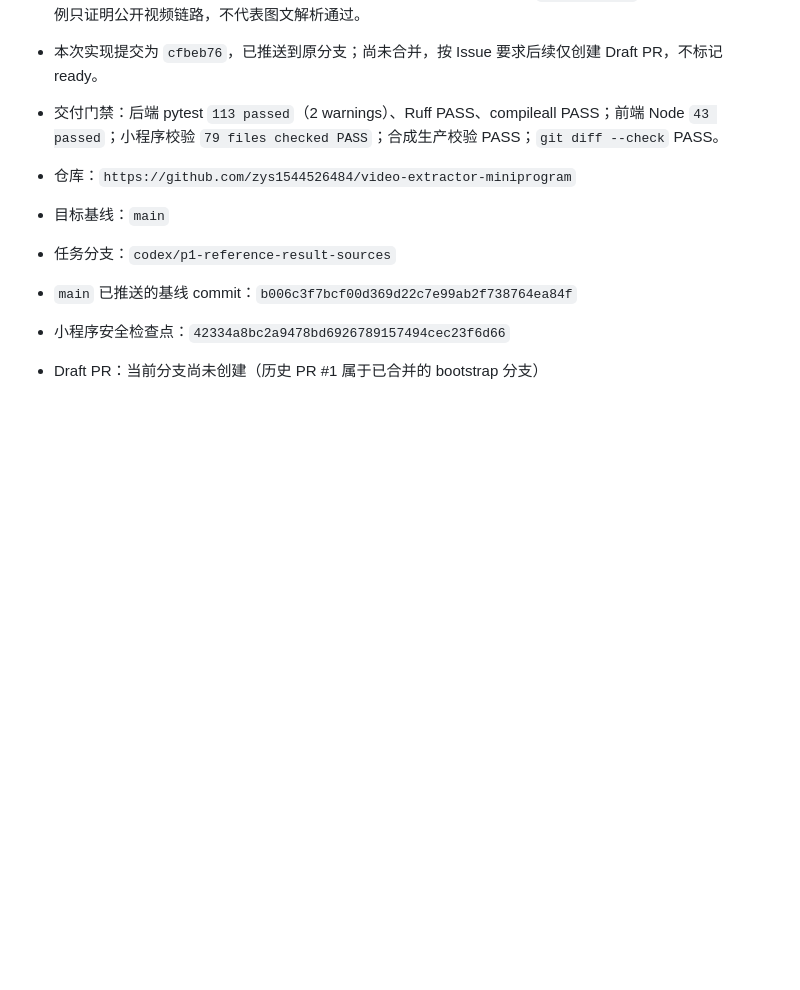
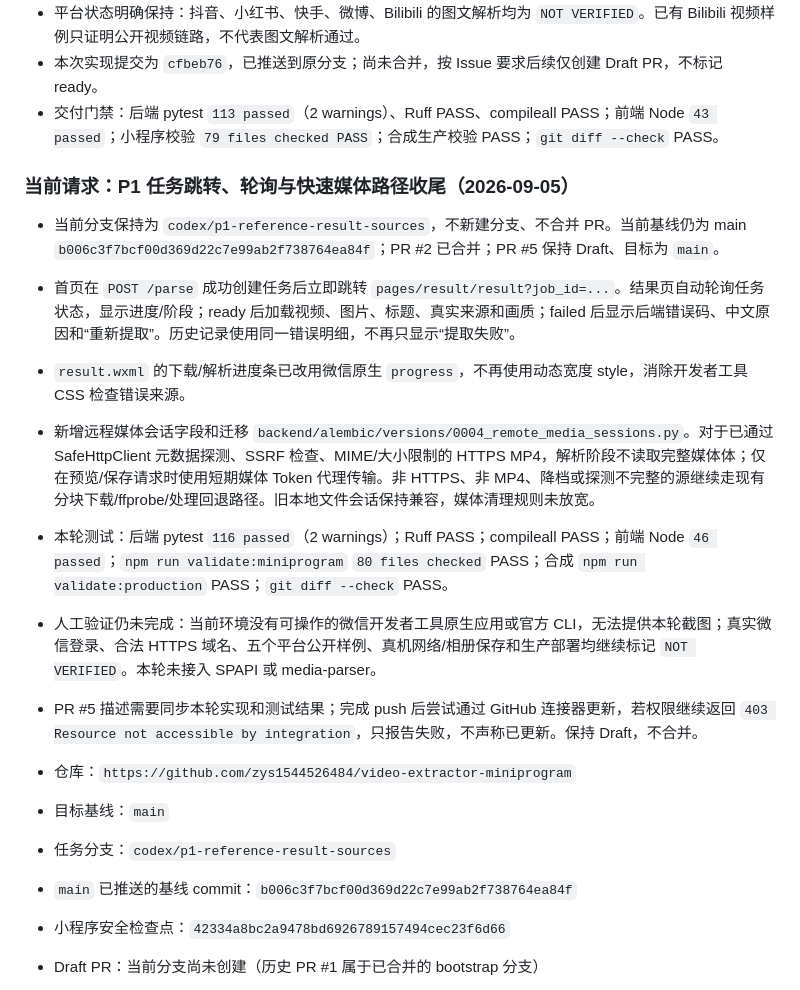
Before and after one commit to zys1544526484/video-extractor-miniprogram, a Markdown page: docs/HANDOFF.md, the part around the change. Rendered like a GitHub page; blank space fills up the shorter version.

Commit message:
docs: record p1 polling and lazy media handoff

```diff
--- a/docs/HANDOFF.md
+++ b/docs/HANDOFF.md
@@ -47,6 +47,16 @@
 - 平台状态明确保持：抖音、小红书、快手、微博、Bilibili 的图文解析均为 `NOT VERIFIED`。已有 Bilibili 视频样例只证明公开视频链路，不代表图文解析通过。
 - 本次实现提交为 `cfbeb76`，已推送到原分支；尚未合并，按 Issue 要求后续仅创建 Draft PR，不标记 ready。
 - 交付门禁：后端 pytest `113 passed`（2 warnings）、Ruff PASS、compileall PASS；前端 Node `43 passed`；小程序校验 `79 files checked PASS`；合成生产校验 PASS；`git diff --check` PASS。
+
+### 当前请求：P1 任务跳转、轮询与快速媒体路径收尾（2026-09-05）
+
+- 当前分支保持为 `codex/p1-reference-result-sources`，不新建分支、不合并 PR。当前基线仍为 main `b006c3f7bcf00d369d22c7e99ab2f738764ea84f`；PR #2 已合并；PR #5 保持 Draft、目标为 `main`。
+- 首页在 `POST /parse` 成功创建任务后立即跳转 `pages/result/result?job_id=...`。结果页自动轮询任务状态，显示进度/阶段；ready 后加载视频、图片、标题、真实来源和画质；failed 后显示后端错误码、中文原因和“重新提取”。历史记录使用同一错误明细，不再只显示“提取失败”。
+- `result.wxml` 的下载/解析进度条已改用微信原生 `progress`，不再使用动态宽度 style，消除开发者工具 CSS 检查错误来源。
+- 新增远程媒体会话字段和迁移 `backend/alembic/versions/0004_remote_media_sessions.py`。对于已通过 SafeHttpClient 元数据探测、SSRF 检查、MIME/大小限制的 HTTPS MP4，解析阶段不读取完整媒体体；仅在预览/保存请求时使用短期媒体 Token 代理传输。非 HTTPS、非 MP4、降档或探测不完整的源继续走现有分块下载/ffprobe/处理回退路径。旧本地文件会话保持兼容，媒体清理规则未放宽。
+- 本轮测试：后端 pytest `116 passed`（2 warnings）；Ruff PASS；compileall PASS；前端 Node `46 passed`；`npm run validate:miniprogram` `80 files checked` PASS；合成 `npm run validate:production` PASS；`git diff --check` PASS。
+- 人工验证仍未完成：当前环境没有可操作的微信开发者工具原生应用或官方 CLI，无法提供本轮截图；真实微信登录、合法 HTTPS 域名、五个平台公开样例、真机网络/相册保存和生产部署均继续标记 `NOT VERIFIED`。本轮未接入 SPAPI 或 media-parser。
+- PR #5 描述需要同步本轮实现和测试结果；完成 push 后尝试通过 GitHub 连接器更新，若权限继续返回 `403 Resource not accessible by integration`，只报告失败，不声称已更新。保持 Draft，不合并。
 
 - 仓库：`https://github.com/zys1544526484/video-extractor-miniprogram`
 - 目标基线：`main`
```
Also changed, not shown: STATUS.md (+9 -0 lines).
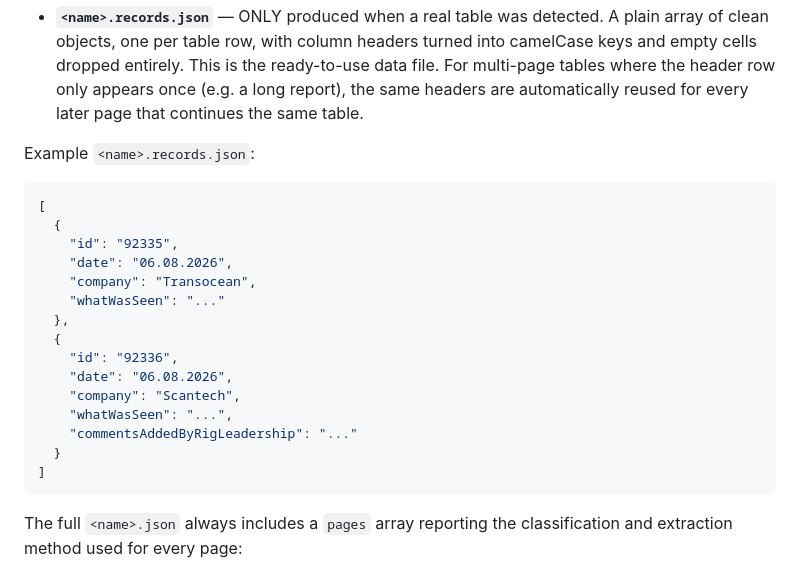
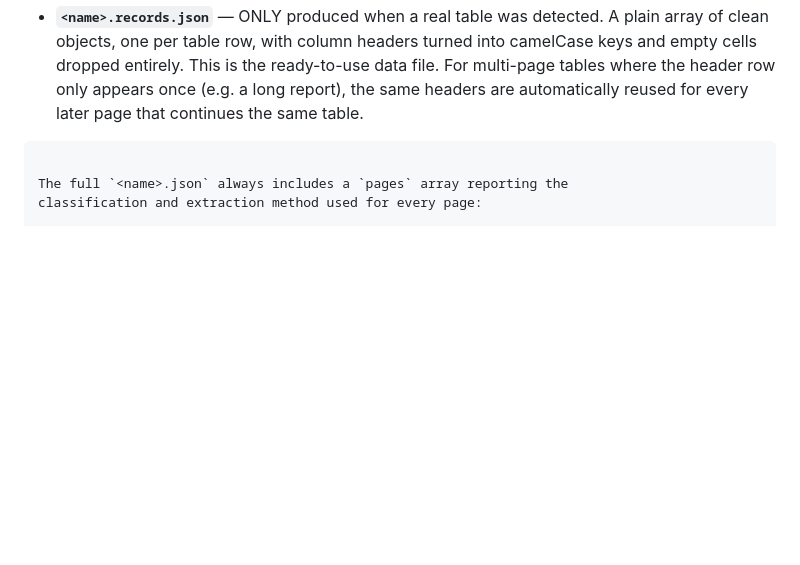
Before and after one commit to rishi333307/PDF-to-JSON-Conver-er, a Markdown page: README.md, the part around the change. GitHub-like rendering; blank space fills up the shorter version.

````diff
--- a/README.md
+++ b/README.md
@@ -93,23 +93,7 @@ The saved output now includes TWO JSON files per upload:
   same headers are automatically reused for every later page that
   continues the same table.
 
-Example `<name>.records.json`:
-```json
-[
-  {
-    "id": "92335",
-    "date": "06.08.2026",
-    "company": "Transocean",
-    "whatWasSeen": "..."
-  },
-  {
-    "id": "92336",
-    "date": "06.08.2026",
-    "company": "Scantech",
-    "whatWasSeen": "...",
-    "commentsAddedByRigLeadership": "..."
-  }
-]
+
 ```
 
 The full `<name>.json` always includes a `pages` array reporting the
````
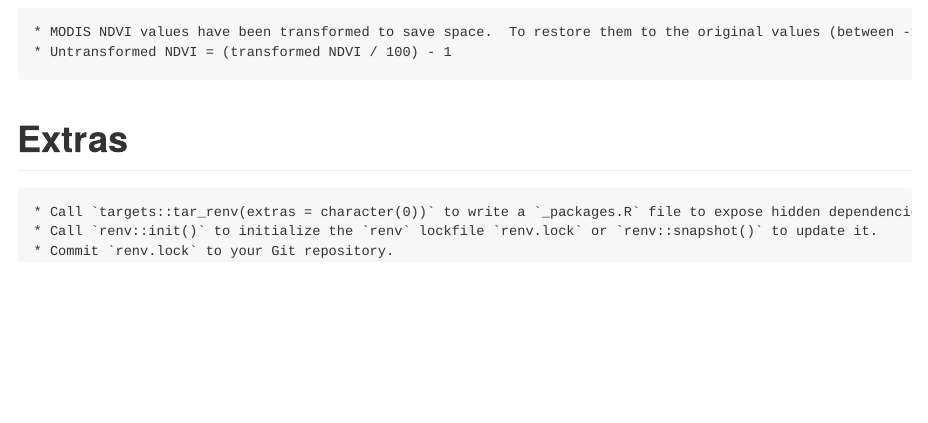
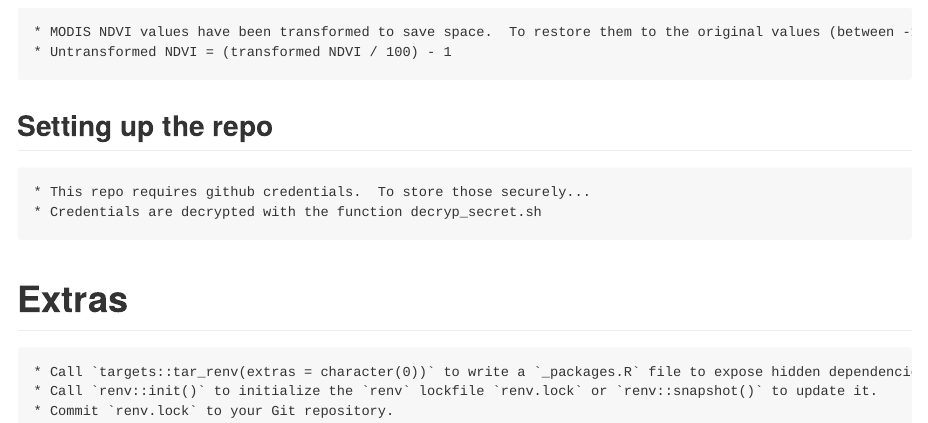
Before and after one commit to eco-emma/emma_envdata, an R Markdown document (README.Rmd): the page in a window 1100 px wide, from 1510 px down. Rendered offline with R 4.5, knitr and Pandoc, with nearby package versions; some code elsewhere in the file could not run offline.

Commit message:
started some notes

```diff
--- a/README.Rmd
+++ b/README.Rmd
@@ -54,6 +54,10 @@ Github places some constrains on actions, including memory limits and run time l
     * MODIS NDVI values have been transformed to save space.  To restore them to the original values (between -1 and 1), divide by 100 and subtract 1.
     * Untransformed NDVI = (transformed NDVI / 100) - 1
 
+## Setting up the repo
+    * This repo requires github credentials.  To store those securely...
+    * Credentials are decrypted with the function decryp_secret.sh
+
 # Extras
 
     * Call `targets::tar_renv(extras = character(0))` to write a `_packages.R` file to expose hidden dependencies.
```
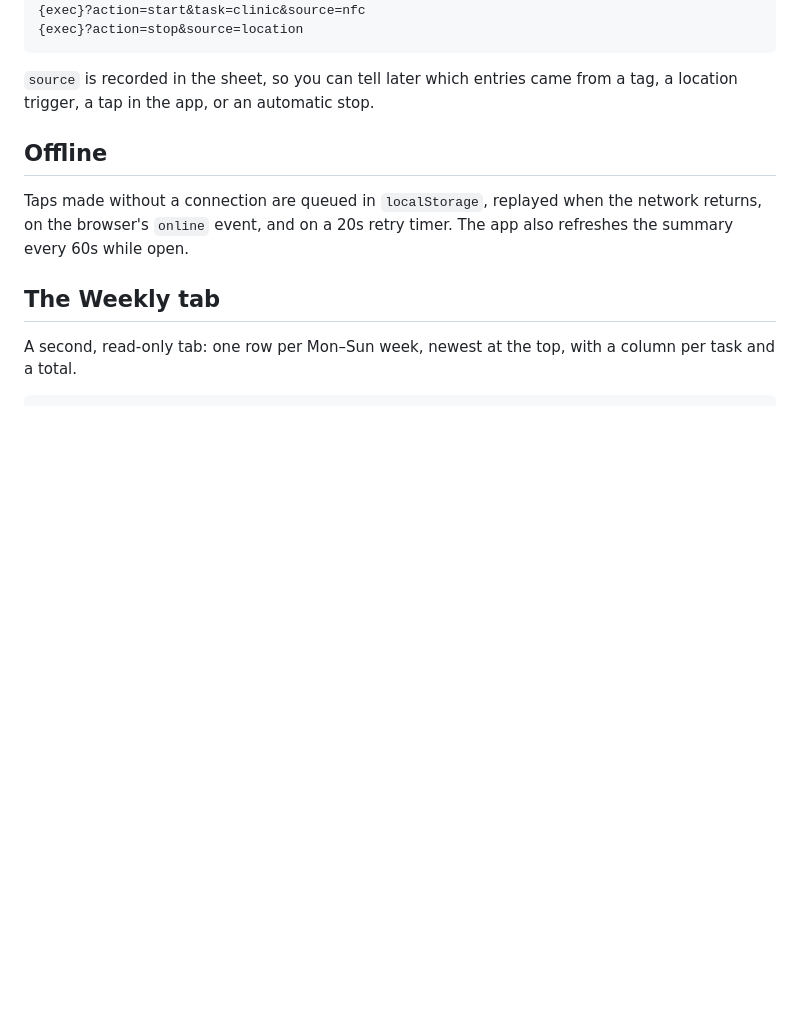
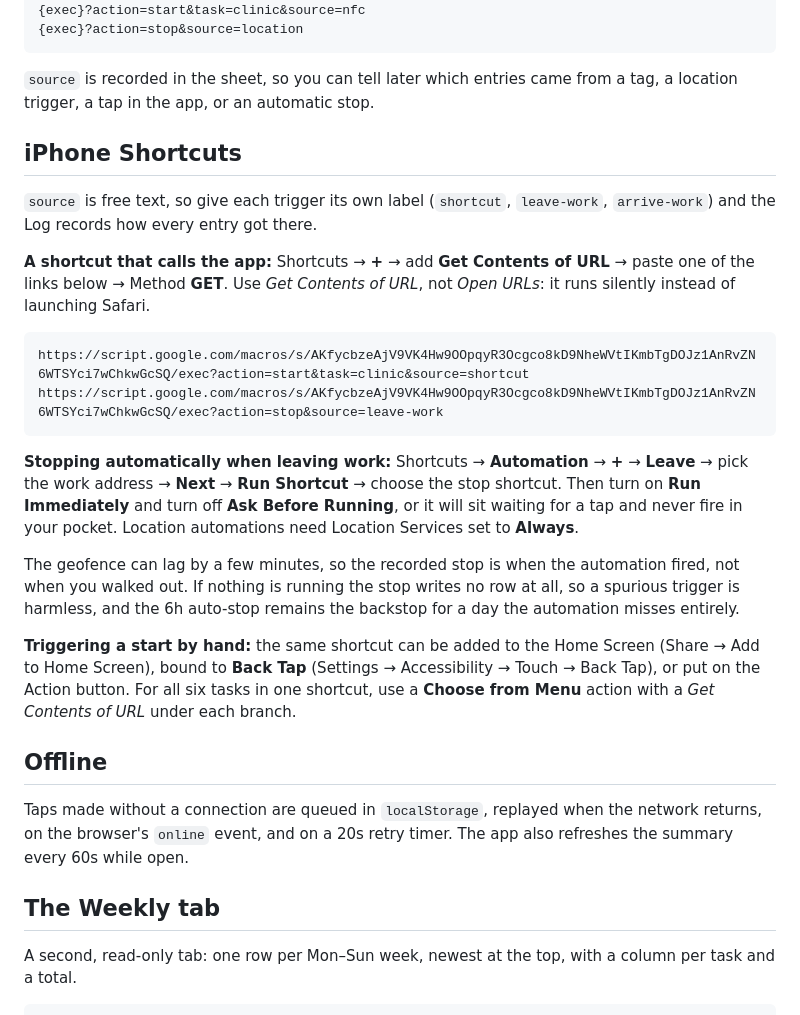
Before and after one commit to smentock-hub/hoursapp, a Markdown page: shiftlog/README.md, the part around the change. GitHub-like rendering; blank space fills up the shorter version.

Commit message:
Document iPhone Shortcuts setup
Covers the leave-work stop automation and manual start triggers, including the
toggles that decide whether a location automation fires unattended.

Co-Authored-By: Claude Opus 5 <noreply@anthropic.com>
Claude-Session: https://claude.ai/code/session_014gnxZTuWZf6LVvh8n6oAWv

````diff
--- a/shiftlog/README.md
+++ b/shiftlog/README.md
@@ -56,6 +56,37 @@ Links follow this shape:
 
 `source` is recorded in the sheet, so you can tell later which entries came from
 a tag, a location trigger, a tap in the app, or an automatic stop.
+
+## iPhone Shortcuts
+
+`source` is free text, so give each trigger its own label (`shortcut`,
+`leave-work`, `arrive-work`) and the Log records how every entry got there.
+
+**A shortcut that calls the app:** Shortcuts → **+** → add **Get Contents of
+URL** → paste one of the links below → Method **GET**. Use *Get Contents of URL*,
+not *Open URLs*: it runs silently instead of launching Safari.
+
+```
+https://script.google.com/macros/s/AKfycbzeAjV9VK4Hw9OOpqyR3Ocgco8kD9NheWVtIKmbTgDOJz1AnRvZN6WTSYci7wChkwGcSQ/exec?action=start&task=clinic&source=shortcut
+https://script.google.com/macros/s/AKfycbzeAjV9VK4Hw9OOpqyR3Ocgco8kD9NheWVtIKmbTgDOJz1AnRvZN6WTSYci7wChkwGcSQ/exec?action=stop&source=leave-work
+```
+
+**Stopping automatically when leaving work:** Shortcuts → **Automation** →
+**+** → **Leave** → pick the work address → **Next** → **Run Shortcut** → choose
+the stop shortcut. Then turn on **Run Immediately** and turn off **Ask Before
+Running**, or it will sit waiting for a tap and never fire in your pocket.
+Location automations need Location Services set to **Always**.
+
+The geofence can lag by a few minutes, so the recorded stop is when the
+automation fired, not when you walked out. If nothing is running the stop
+writes no row at all, so a spurious trigger is harmless, and the 6h auto-stop
+remains the backstop for a day the automation misses entirely.
+
+**Triggering a start by hand:** the same shortcut can be added to the Home
+Screen (Share → Add to Home Screen), bound to **Back Tap** (Settings →
+Accessibility → Touch → Back Tap), or put on the Action button. For all six
+tasks in one shortcut, use a **Choose from Menu** action with a *Get Contents of
+URL* under each branch.
 
 ## Offline
 
````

········

WHAT IS REQUIRED -
Only a number is required here: the count of lines in these entries that hold "Shortcuts".

RESPONSE -
4